Dataset entries:
= Beginning of Section =
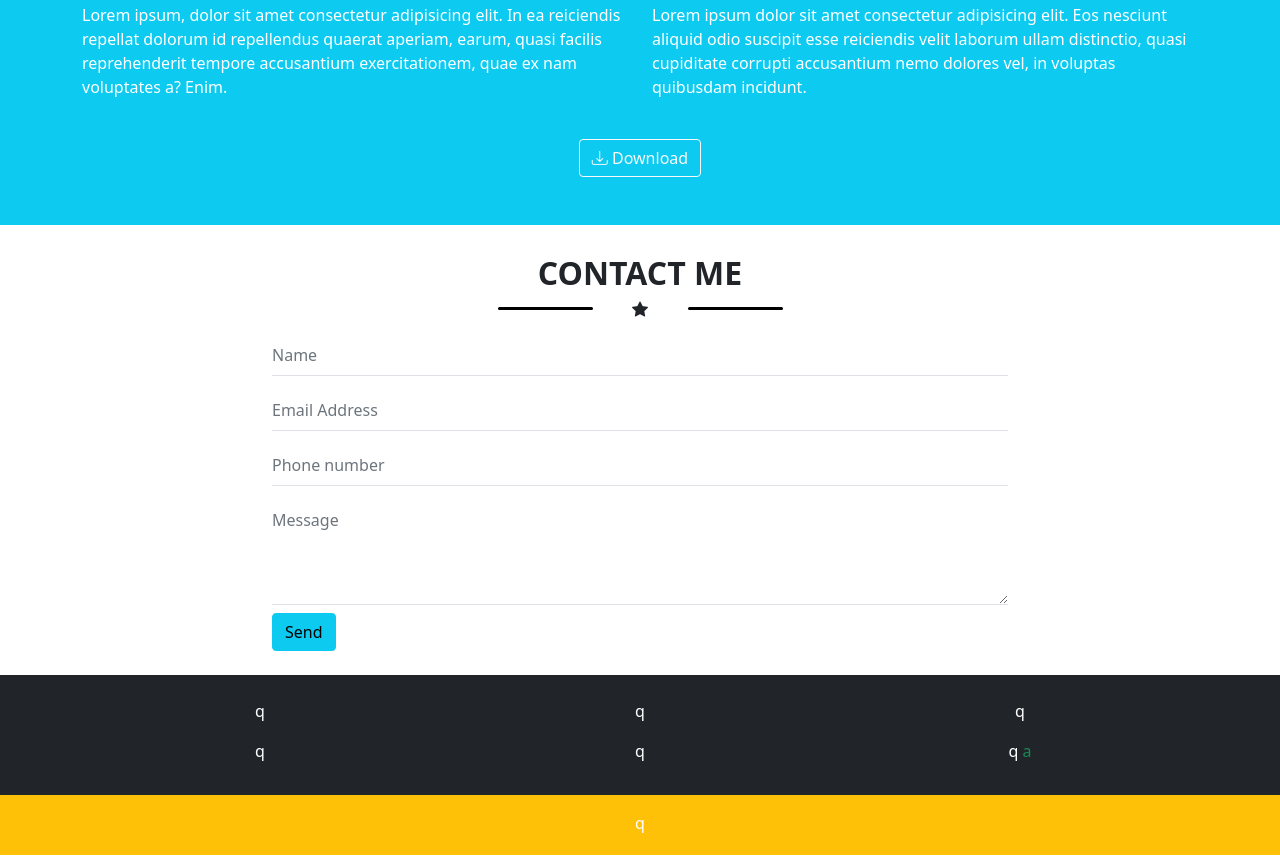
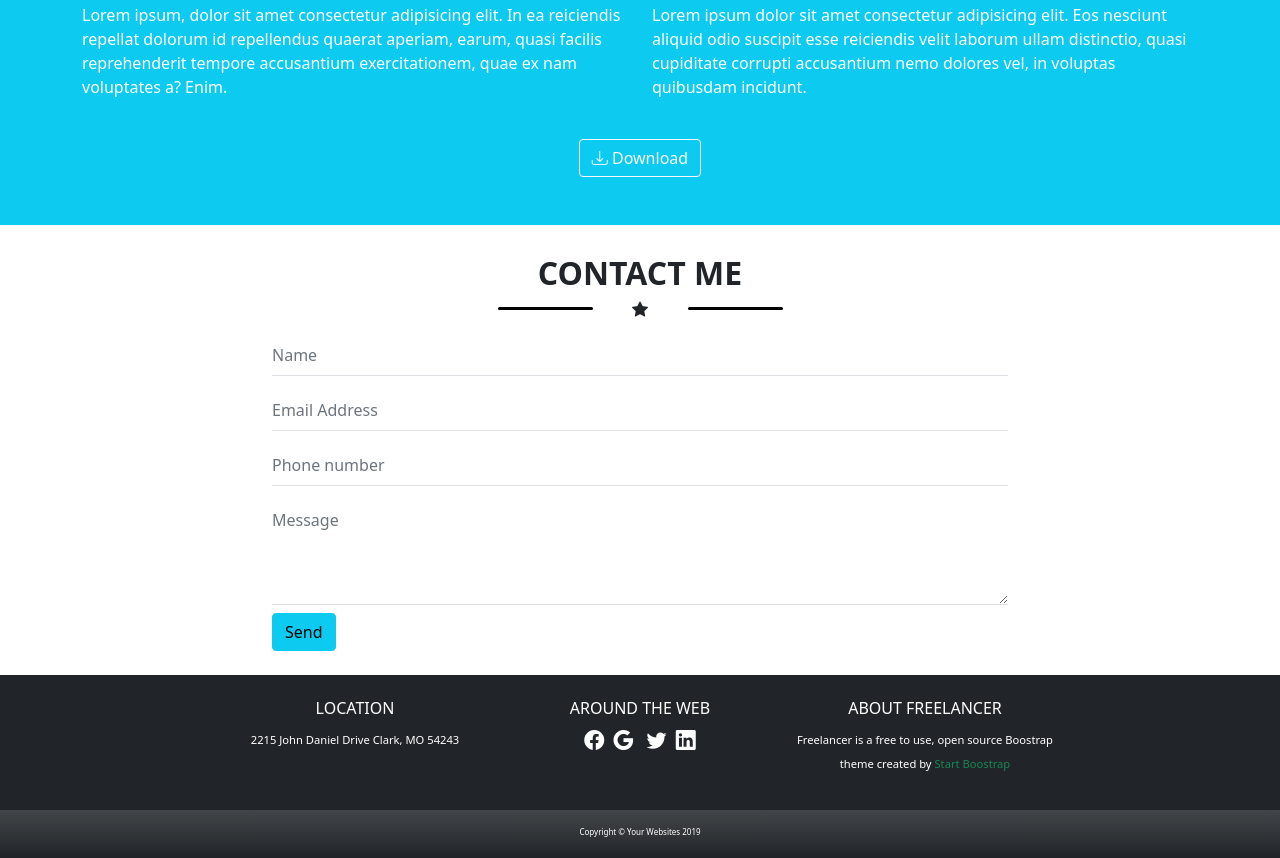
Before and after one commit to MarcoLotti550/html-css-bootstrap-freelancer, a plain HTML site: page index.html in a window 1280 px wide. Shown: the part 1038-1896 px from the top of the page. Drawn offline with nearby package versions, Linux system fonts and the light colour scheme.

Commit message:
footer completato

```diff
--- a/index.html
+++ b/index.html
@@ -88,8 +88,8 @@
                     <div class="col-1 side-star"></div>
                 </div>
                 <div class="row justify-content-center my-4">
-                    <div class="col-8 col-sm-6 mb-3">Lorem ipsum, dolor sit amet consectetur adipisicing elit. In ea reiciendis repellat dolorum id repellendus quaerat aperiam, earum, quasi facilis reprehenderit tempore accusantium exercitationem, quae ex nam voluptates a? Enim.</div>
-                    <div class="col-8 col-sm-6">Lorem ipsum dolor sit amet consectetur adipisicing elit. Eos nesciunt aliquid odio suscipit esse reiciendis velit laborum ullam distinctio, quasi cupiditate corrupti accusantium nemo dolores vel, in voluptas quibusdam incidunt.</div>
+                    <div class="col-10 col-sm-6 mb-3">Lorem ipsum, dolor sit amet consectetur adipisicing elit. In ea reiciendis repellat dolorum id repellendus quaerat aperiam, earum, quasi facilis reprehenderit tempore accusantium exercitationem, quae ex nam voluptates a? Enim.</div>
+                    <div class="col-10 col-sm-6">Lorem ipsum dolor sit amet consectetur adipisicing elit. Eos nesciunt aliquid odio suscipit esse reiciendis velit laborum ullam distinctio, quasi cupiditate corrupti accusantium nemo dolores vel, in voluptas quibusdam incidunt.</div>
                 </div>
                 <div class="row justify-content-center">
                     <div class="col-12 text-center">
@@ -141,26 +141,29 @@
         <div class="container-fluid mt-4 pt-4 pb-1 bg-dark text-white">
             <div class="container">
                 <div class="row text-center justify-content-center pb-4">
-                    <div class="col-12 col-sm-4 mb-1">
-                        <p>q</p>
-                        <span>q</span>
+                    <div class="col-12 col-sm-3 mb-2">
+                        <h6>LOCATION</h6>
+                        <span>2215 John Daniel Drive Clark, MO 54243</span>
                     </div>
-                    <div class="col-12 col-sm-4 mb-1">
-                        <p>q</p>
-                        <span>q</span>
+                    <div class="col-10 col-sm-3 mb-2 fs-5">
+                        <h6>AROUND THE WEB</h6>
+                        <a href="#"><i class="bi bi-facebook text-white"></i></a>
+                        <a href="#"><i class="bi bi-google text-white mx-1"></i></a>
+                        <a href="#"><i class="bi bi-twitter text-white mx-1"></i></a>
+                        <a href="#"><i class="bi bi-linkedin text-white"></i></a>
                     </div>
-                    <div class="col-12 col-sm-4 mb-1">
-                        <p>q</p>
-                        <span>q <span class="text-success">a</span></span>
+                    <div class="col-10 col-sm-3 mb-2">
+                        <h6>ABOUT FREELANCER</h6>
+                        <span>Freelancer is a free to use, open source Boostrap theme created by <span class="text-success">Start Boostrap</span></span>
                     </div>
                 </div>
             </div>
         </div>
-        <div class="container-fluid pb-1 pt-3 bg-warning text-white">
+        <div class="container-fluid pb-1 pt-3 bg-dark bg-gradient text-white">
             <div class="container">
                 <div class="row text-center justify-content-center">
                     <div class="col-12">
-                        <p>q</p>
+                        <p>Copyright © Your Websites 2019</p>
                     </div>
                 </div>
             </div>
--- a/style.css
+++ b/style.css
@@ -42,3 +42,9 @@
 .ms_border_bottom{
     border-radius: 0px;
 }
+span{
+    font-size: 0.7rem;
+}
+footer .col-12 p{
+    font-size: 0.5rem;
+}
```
= End of Section =
Required work:
Please return every record above exactly, but leave out the pictures.

Answer box:
Before and after one commit to MarcoLotti550/html-css-bootstrap-freelancer, a plain HTML site: page index.html in a window 1280 px wide. Shown: the part 1038-1896 px from the top of the page. Drawn offline with nearby package versions, Linux system fonts and the light colour scheme.

Commit message:
footer completato

```diff
--- a/index.html
+++ b/index.html
@@ -88,8 +88,8 @@
                     <div class="col-1 side-star"></div>
                 </div>
                 <div class="row justify-content-center my-4">
-                    <div class="col-8 col-sm-6 mb-3">Lorem ipsum, dolor sit amet consectetur adipisicing elit. In ea reiciendis repellat dolorum id repellendus quaerat aperiam, earum, quasi facilis reprehenderit tempore accusantium exercitationem, quae ex nam voluptates a? Enim.</div>
-                    <div class="col-8 col-sm-6">Lorem ipsum dolor sit amet consectetur adipisicing elit. Eos nesciunt aliquid odio suscipit esse reiciendis velit laborum ullam distinctio, quasi cupiditate corrupti accusantium nemo dolores vel, in voluptas quibusdam incidunt.</div>
+                    <div class="col-10 col-sm-6 mb-3">Lorem ipsum, dolor sit amet consectetur adipisicing elit. In ea reiciendis repellat dolorum id repellendus quaerat aperiam, earum, quasi facilis reprehenderit tempore accusantium exercitationem, quae ex nam voluptates a? Enim.</div>
+                    <div class="col-10 col-sm-6">Lorem ipsum dolor sit amet consectetur adipisicing elit. Eos nesciunt aliquid odio suscipit esse reiciendis velit laborum ullam distinctio, quasi cupiditate corrupti accusantium nemo dolores vel, in voluptas quibusdam incidunt.</div>
                 </div>
                 <div class="row justify-content-center">
                     <div class="col-12 text-center">
@@ -141,26 +141,29 @@
         <div class="container-fluid mt-4 pt-4 pb-1 bg-dark text-white">
             <div class="container">
                 <div class="row text-center justify-content-center pb-4">
-                    <div class="col-12 col-sm-4 mb-1">
-                        <p>q</p>
-                        <span>q</span>
+                    <div class="col-12 col-sm-3 mb-2">
+                        <h6>LOCATION</h6>
+                        <span>2215 John Daniel Drive Clark, MO 54243</span>
                     </div>
-                    <div class="col-12 col-sm-4 mb-1">
-                        <p>q</p>
-                        <span>q</span>
+                    <div class="col-10 col-sm-3 mb-2 fs-5">
+                        <h6>AROUND THE WEB</h6>
+                        <a href="#"><i class="bi bi-facebook text-white"></i></a>
+                        <a href="#"><i class="bi bi-google text-white mx-1"></i></a>
+                        <a href="#"><i class="bi bi-twitter text-white mx-1"></i></a>
+                        <a href="#"><i class="bi bi-linkedin text-white"></i></a>
                     </div>
-                    <div class="col-12 col-sm-4 mb-1">
-                        <p>q</p>
-                        <span>q <span class="text-success">a</span></span>
+                    <div class="col-10 col-sm-3 mb-2">
+                        <h6>ABOUT FREELANCER</h6>
+                        <span>Freelancer is a free to use, open source Boostrap theme created by <span class="text-success">Start Boostrap</span></span>
                     </div>
                 </div>
             </div>
         </div>
-        <div class="container-fluid pb-1 pt-3 bg-warning text-white">
+        <div class="container-fluid pb-1 pt-3 bg-dark bg-gradient text-white">
             <div class="container">
                 <div class="row text-center justify-content-center">
                     <div class="col-12">
-                        <p>q</p>
+                        <p>Copyright © Your Websites 2019</p>
                     </div>
                 </div>
             </div>
--- a/style.css
+++ b/style.css
@@ -42,3 +42,9 @@
 .ms_border_bottom{
     border-radius: 0px;
 }
+span{
+    font-size: 0.7rem;
+}
+footer .col-12 p{
+    font-size: 0.5rem;
+}
```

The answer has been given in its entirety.